#### TASK ITEM:
Every entry below is to be copied exactly, with nothing omitted.

#### DATA IN THIS EXERCISE:
##############################
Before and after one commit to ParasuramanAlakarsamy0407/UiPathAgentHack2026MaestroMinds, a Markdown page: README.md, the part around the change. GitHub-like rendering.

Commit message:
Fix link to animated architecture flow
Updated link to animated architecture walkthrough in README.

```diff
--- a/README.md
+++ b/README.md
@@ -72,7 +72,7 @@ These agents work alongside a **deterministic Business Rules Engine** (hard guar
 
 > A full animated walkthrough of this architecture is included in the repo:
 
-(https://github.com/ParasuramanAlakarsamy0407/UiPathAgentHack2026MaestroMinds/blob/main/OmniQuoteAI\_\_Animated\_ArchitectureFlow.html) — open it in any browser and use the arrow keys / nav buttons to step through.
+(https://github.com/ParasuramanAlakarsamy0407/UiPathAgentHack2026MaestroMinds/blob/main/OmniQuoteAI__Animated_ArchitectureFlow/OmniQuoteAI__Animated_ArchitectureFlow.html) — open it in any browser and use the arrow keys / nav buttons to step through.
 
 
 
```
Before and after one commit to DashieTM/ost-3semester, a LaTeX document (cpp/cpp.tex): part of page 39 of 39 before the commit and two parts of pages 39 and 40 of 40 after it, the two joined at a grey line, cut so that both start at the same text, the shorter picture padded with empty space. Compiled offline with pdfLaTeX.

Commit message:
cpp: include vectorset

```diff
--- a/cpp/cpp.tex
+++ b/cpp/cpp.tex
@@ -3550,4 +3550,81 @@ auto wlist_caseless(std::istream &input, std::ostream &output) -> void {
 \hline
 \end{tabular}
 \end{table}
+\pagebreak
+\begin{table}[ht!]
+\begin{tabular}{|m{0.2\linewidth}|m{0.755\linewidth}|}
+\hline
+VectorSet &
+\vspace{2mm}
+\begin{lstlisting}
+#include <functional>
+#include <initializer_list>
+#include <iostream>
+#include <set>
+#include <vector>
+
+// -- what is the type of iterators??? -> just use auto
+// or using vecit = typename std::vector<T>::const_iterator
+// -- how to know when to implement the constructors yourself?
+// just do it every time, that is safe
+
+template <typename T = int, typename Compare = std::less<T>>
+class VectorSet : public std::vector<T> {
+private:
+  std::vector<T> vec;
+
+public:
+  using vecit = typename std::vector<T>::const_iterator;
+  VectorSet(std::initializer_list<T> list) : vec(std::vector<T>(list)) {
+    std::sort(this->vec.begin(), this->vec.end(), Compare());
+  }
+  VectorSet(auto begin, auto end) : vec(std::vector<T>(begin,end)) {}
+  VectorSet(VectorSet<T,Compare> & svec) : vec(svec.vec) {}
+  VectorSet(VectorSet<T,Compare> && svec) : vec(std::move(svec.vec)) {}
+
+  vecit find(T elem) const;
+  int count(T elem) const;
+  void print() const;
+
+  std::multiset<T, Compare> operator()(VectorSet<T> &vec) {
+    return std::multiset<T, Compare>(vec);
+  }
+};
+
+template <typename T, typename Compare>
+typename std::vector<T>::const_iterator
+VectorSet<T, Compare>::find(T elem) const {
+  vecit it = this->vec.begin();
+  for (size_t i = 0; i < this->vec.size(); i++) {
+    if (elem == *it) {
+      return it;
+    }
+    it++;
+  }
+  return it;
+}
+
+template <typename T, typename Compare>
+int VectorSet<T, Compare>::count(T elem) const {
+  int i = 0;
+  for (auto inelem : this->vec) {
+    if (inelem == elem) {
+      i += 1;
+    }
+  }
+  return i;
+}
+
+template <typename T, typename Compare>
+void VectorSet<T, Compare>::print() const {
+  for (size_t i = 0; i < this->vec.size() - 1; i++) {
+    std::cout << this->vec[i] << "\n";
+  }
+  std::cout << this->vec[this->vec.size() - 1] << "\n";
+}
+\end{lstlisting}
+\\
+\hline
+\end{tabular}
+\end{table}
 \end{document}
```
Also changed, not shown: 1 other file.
##############################
#### WRITTEN RESPONSE:
Before and after one commit to ParasuramanAlakarsamy0407/UiPathAgentHack2026MaestroMinds, a Markdown page: README.md, the part around the change. GitHub-like rendering.

Commit message:
Fix link to animated architecture flow
Updated link to animated architecture walkthrough in README.

```diff
--- a/README.md
+++ b/README.md
@@ -72,7 +72,7 @@ These agents work alongside a **deterministic Business Rules Engine** (hard guar
 
 > A full animated walkthrough of this architecture is included in the repo:
 
-(https://github.com/ParasuramanAlakarsamy0407/UiPathAgentHack2026MaestroMinds/blob/main/OmniQuoteAI\_\_Animated\_ArchitectureFlow.html) — open it in any browser and use the arrow keys / nav buttons to step through.
+(https://github.com/ParasuramanAlakarsamy0407/UiPathAgentHack2026MaestroMinds/blob/main/OmniQuoteAI__Animated_ArchitectureFlow/OmniQuoteAI__Animated_ArchitectureFlow.html) — open it in any browser and use the arrow keys / nav buttons to step through.
 
 
 
```
Before and after one commit to DashieTM/ost-3semester, a LaTeX document (cpp/cpp.tex): part of page 39 of 39 before the commit and two parts of pages 39 and 40 of 40 after it, the two joined at a grey line, cut so that both start at the same text, the shorter picture padded with empty space. Compiled offline with pdfLaTeX.

Commit message:
cpp: include vectorset

```diff
--- a/cpp/cpp.tex
+++ b/cpp/cpp.tex
@@ -3550,4 +3550,81 @@ auto wlist_caseless(std::istream &input, std::ostream &output) -> void {
 \hline
 \end{tabular}
 \end{table}
+\pagebreak
+\begin{table}[ht!]
+\begin{tabular}{|m{0.2\linewidth}|m{0.755\linewidth}|}
+\hline
+VectorSet &
+\vspace{2mm}
+\begin{lstlisting}
+#include <functional>
+#include <initializer_list>
+#include <iostream>
+#include <set>
+#include <vector>
+
+// -- what is the type of iterators??? -> just use auto
+// or using vecit = typename std::vector<T>::const_iterator
+// -- how to know when to implement the constructors yourself?
+// just do it every time, that is safe
+
+template <typename T = int, typename Compare = std::less<T>>
+class VectorSet : public std::vector<T> {
+private:
+  std::vector<T> vec;
+
+public:
+  using vecit = typename std::vector<T>::const_iterator;
+  VectorSet(std::initializer_list<T> list) : vec(std::vector<T>(list)) {
+    std::sort(this->vec.begin(), this->vec.end(), Compare());
+  }
+  VectorSet(auto begin, auto end) : vec(std::vector<T>(begin,end)) {}
+  VectorSet(VectorSet<T,Compare> & svec) : vec(svec.vec) {}
+  VectorSet(VectorSet<T,Compare> && svec) : vec(std::move(svec.vec)) {}
+
+  vecit find(T elem) const;
+  int count(T elem) const;
+  void print() const;
+
+  std::multiset<T, Compare> operator()(VectorSet<T> &vec) {
+    return std::multiset<T, Compare>(vec);
+  }
+};
+
+template <typename T, typename Compare>
+typename std::vector<T>::const_iterator
+VectorSet<T, Compare>::find(T elem) const {
+  vecit it = this->vec.begin();
+  for (size_t i = 0; i < this->vec.size(); i++) {
+    if (elem == *it) {
+      return it;
+    }
+    it++;
+  }
+  return it;
+}
+
+template <typename T, typename Compare>
+int VectorSet<T, Compare>::count(T elem) const {
+  int i = 0;
+  for (auto inelem : this->vec) {
+    if (inelem == elem) {
+      i += 1;
+    }
+  }
+  return i;
+}
+
+template <typename T, typename Compare>
+void VectorSet<T, Compare>::print() const {
+  for (size_t i = 0; i < this->vec.size() - 1; i++) {
+    std::cout << this->vec[i] << "\n";
+  }
+  std::cout << this->vec[this->vec.size() - 1] << "\n";
+}
+\end{lstlisting}
+\\
+\hline
+\end{tabular}
+\end{table}
 \end{document}
```
Also changed, not shown: 1 other file.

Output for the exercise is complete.